At the Root of Federation
As far back as 1923 the Indian National Congress, which was then the only political party in the country claiming to represent the whole of the people, had envisaged such a federal pattern for our land and had opted for linguistic states going into the composition of that federation. What made them declare that to be the end for which they were working, is not clear. But in this connection a statement reported to have been made by a Conservative Member of the British Parliament expounding the need of provincial legislatures, that this step will eventually lead to a situation when, if British were to withdraw, the country would be divided into half a dozen or more mutually exclusive and mutually hostile linguistic states, seems to give the clue as to the origin from which this inspiration to establish ‘linguistic states’ and their ‘federation’ in the country, may have been inherited by the makers of that declaration.
Committed thus to establishing a federation of linguistic states, the Constitution which was ultimately adopted could not but be of federal structure accepting for the time being the existing provincial boundaries and exalting the erstwhile provinces to the status of almost autonomous ‘states’. The question of reorganisation of ‘state boundaries’ and demand for fulfilling the promise of the establishment of linguistic states was to be met with later, and now the S.R.C. has come forward with recommendations apparently unsatisfactory to all sections of the people. And the atmosphere is evidently one of mutual distrust, lack of goodwill, greedy clamour for grabbing more territory, exhibiting a rueful picture of so many wolves growling at one another over a carcass. The spectacle presented is so very painful. It seems as though the leaders are vying with one another in trying to justify the boast of the British Imperialist that but for his heavy hand over the affairs of the country the people would tear one another to pieces and the country would be steeped in confusion worse confounded.
Our Future at Stake
Why is all this happening? Why are all the professions of unity of the motherland and of the nation torn to shreds? Were these professions at all real? The present sorry state of affairs forces upon us the conclusion that those in charge of affairs in the struggle for
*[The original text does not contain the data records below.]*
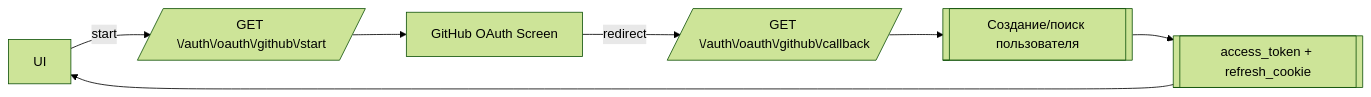
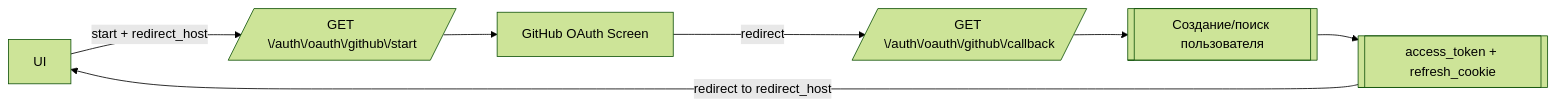
One commit to admin310st/301 changed the fourth of 14 diagrams in wiki/API_Auth.md. Above: the diagram before and after it, drawn with Mermaid (forest theme). The commit also changed other lines of this file and 5 other files, not shown here.

````diff
--- a/wiki/API_Auth.md
+++ b/wiki/API_Auth.md
@@ -334,9 +364,9 @@
 ```mermaid
 flowchart LR
-  UI -->|start| GHStart[/GET \/auth\/oauth\/github\/start/]
+  UI -->|start + redirect_host| GHStart[/GET \/auth\/oauth\/github\/start/]
   GHStart --> GitHub[GitHub OAuth Screen]
   GitHub -->|redirect| GHCallback[/GET \/auth\/oauth\/github\/callback/]
   GHCallback --> VerifyUser[[Создание/поиск пользователя]]
   VerifyUser --> Login[[access_token + refresh_cookie]]
-  Login --> UI
+  Login -->|redirect to redirect_host| UI
 ```
````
freedom from the British yoke never realised that this was ‘One country, One People and One Nation’. The countrywide unity, temporarily manifested, was not the outcome of the positive understanding of our age-long national entity, of a realisation that the variety seeming to baffle those not conversant with the mode of our national thought and generous outlook granting full freedom for expression and evolution to all individuals and groups without disrupting the grand harmony of one homogeneous National Being – was just an expression of the richness of vitality of life, of successful synthesis referring the seeming difference to a deep fundamental unity, but was a mere patch-work, a temporary truce called to meet a common imperialistic adversary, a short-lived confederation invoked for the limited purpose of meeting a common danger born out of a negative feeling of antagonism to the rulers commonly foreign to all confederates, as a result of reaction to the British domination. That is why, we infer, as soon as the antagonistic British withdrew from the scene, the patched-up unity has fallen to pieces for want of a common adversary necessitating a united front to combat it with.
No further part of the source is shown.